───── Stored data
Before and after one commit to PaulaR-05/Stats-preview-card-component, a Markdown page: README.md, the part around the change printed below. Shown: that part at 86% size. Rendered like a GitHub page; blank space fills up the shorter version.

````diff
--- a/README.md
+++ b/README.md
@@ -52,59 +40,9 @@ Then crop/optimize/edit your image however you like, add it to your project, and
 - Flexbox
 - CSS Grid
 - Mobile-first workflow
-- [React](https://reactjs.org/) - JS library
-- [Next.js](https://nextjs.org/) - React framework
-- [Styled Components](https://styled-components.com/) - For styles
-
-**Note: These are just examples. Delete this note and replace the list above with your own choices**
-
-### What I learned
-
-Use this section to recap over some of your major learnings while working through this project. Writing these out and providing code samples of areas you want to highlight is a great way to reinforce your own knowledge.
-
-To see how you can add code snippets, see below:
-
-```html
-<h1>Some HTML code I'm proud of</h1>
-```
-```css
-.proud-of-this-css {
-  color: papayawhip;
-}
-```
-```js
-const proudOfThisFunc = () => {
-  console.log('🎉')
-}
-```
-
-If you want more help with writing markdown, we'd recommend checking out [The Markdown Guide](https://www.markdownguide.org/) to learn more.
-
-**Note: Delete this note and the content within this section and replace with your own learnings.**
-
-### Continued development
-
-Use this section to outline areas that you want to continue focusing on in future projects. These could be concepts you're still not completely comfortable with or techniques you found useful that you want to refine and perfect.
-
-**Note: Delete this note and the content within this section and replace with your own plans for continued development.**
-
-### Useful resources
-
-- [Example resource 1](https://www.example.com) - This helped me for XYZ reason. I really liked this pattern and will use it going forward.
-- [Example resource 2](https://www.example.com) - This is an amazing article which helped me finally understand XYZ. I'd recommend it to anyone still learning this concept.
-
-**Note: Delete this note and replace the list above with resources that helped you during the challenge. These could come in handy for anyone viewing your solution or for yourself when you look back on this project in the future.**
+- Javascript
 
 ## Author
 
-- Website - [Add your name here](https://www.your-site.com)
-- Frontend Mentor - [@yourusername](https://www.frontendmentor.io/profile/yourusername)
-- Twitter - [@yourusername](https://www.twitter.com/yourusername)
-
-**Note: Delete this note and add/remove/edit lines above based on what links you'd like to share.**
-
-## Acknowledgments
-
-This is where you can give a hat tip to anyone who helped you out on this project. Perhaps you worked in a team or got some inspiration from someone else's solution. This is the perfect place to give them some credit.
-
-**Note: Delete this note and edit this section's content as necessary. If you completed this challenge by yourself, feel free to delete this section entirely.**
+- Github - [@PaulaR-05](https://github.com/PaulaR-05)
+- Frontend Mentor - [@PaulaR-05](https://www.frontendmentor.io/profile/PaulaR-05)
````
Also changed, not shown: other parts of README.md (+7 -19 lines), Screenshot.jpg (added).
──────────
───── Stored data
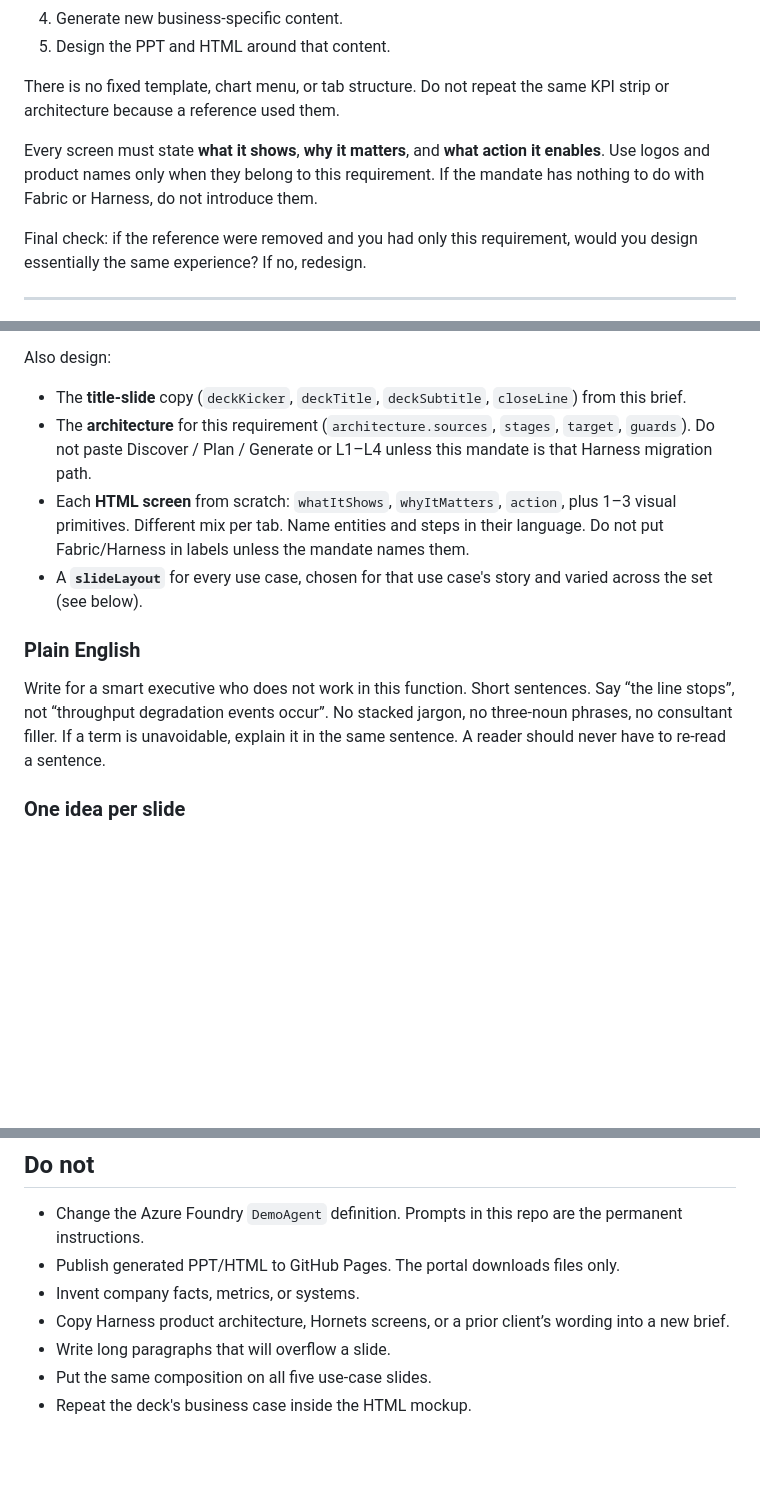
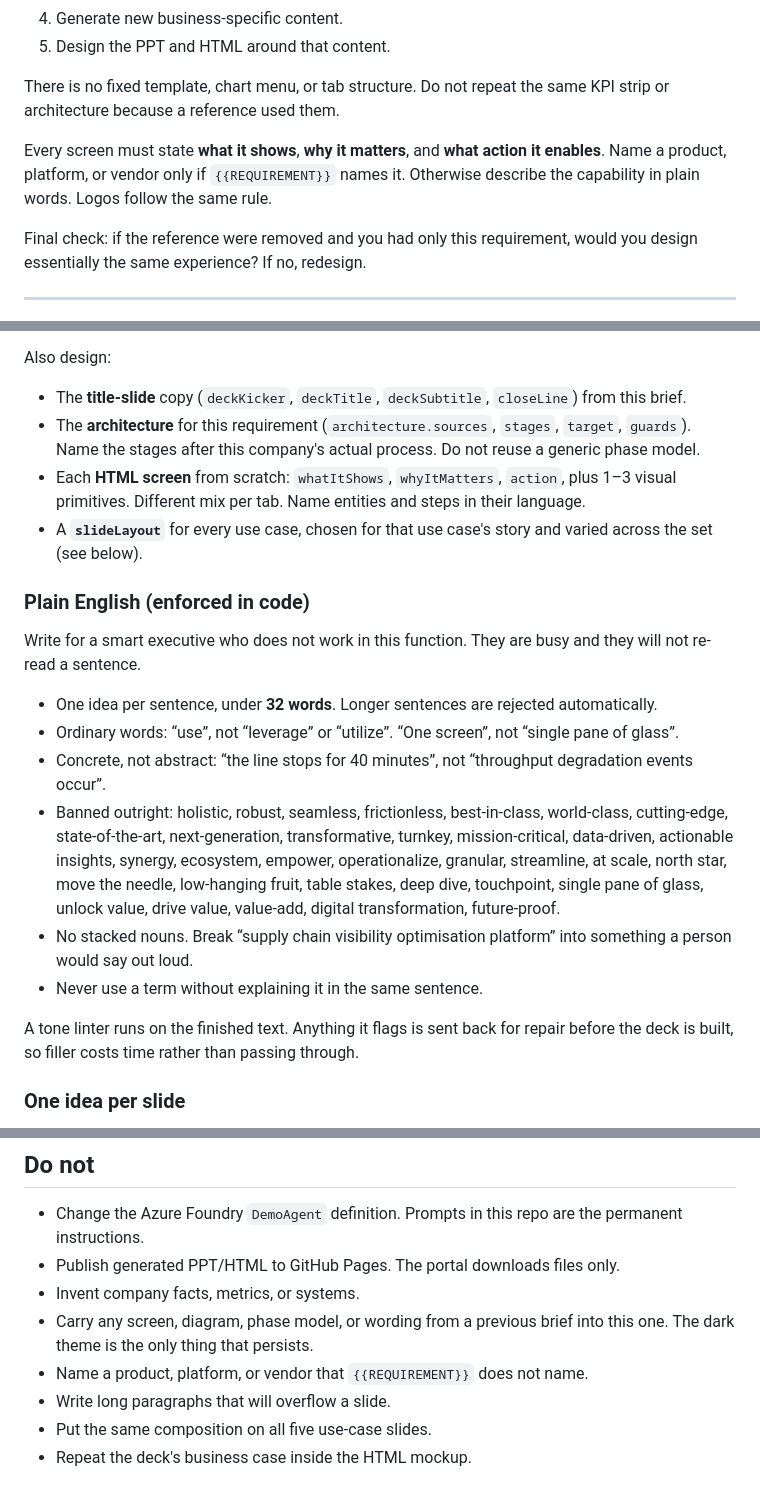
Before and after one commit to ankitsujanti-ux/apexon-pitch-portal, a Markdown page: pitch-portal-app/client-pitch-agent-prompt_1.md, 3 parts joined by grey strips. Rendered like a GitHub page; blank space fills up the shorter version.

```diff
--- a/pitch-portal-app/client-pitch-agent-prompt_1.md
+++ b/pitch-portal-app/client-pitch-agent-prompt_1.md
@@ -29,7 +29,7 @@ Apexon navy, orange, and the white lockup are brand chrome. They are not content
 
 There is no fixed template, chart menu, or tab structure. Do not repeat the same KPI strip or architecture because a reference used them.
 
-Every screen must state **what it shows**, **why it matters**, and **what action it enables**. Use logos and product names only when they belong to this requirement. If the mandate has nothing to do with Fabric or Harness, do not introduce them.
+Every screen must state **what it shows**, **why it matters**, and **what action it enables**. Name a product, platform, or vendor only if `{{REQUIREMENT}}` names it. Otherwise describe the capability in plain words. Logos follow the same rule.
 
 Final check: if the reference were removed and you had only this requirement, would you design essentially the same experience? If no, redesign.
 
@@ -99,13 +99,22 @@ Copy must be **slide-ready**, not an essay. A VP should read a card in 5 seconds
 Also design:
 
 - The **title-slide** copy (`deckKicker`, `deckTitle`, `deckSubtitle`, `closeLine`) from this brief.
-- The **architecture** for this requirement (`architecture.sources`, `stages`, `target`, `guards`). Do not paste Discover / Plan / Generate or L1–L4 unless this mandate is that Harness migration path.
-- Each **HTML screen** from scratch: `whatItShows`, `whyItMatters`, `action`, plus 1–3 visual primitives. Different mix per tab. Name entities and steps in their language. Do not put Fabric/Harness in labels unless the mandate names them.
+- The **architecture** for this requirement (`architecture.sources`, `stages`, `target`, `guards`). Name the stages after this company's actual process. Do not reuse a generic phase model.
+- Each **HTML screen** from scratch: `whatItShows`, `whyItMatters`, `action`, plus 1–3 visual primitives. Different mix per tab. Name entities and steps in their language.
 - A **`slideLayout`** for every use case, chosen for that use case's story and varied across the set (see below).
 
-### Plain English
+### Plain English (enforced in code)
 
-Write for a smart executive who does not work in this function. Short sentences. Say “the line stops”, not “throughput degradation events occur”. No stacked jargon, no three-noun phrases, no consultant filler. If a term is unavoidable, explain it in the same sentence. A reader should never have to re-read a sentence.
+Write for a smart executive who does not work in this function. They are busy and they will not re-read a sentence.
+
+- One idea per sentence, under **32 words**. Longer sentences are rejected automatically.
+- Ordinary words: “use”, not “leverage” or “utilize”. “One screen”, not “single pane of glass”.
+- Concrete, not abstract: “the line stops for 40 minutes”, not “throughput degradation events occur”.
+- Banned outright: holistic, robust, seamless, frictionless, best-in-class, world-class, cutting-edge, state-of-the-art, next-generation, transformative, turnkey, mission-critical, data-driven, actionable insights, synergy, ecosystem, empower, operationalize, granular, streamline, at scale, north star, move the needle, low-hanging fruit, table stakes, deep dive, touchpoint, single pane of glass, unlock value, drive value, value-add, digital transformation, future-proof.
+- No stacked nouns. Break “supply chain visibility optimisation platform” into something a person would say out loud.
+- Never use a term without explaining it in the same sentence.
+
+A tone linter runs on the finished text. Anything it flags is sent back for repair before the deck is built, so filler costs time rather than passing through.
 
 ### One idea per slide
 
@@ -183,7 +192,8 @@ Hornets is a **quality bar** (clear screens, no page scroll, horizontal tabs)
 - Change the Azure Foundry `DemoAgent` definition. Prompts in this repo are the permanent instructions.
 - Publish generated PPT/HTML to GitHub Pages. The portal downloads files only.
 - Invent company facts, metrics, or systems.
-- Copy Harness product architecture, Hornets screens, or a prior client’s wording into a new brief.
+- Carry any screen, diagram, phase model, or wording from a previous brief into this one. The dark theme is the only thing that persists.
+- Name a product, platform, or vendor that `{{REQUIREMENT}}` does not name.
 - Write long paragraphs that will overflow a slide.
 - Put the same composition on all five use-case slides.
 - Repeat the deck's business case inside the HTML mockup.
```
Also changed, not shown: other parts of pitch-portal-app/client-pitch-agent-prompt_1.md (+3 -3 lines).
──────────
■ Goal of the exercise: If a line above contains the word "only", list it.

■ Task answer:
-Every screen must state **what it shows**, **why it matters**, and **what action it enables**. Use logos and product names only when they belong to this requirement. If the mandate has nothing to do with Fabric or Harness, do not introduce them.
+Every screen must state **what it shows**, **why it matters**, and **what action it enables**. Name a product, platform, or vendor only if `{{REQUIREMENT}}` names it. Otherwise describe the capability in plain words. Logos follow the same rule.
 Final check: if the reference were removed and you had only this requirement, would you design essentially the same experience? If no, redesign.
 - Publish generated PPT/HTML to GitHub Pages. The portal downloads files only.
+- Carry any screen, diagram, phase model, or wording from a previous brief into this one. The dark theme is the only thing that persists.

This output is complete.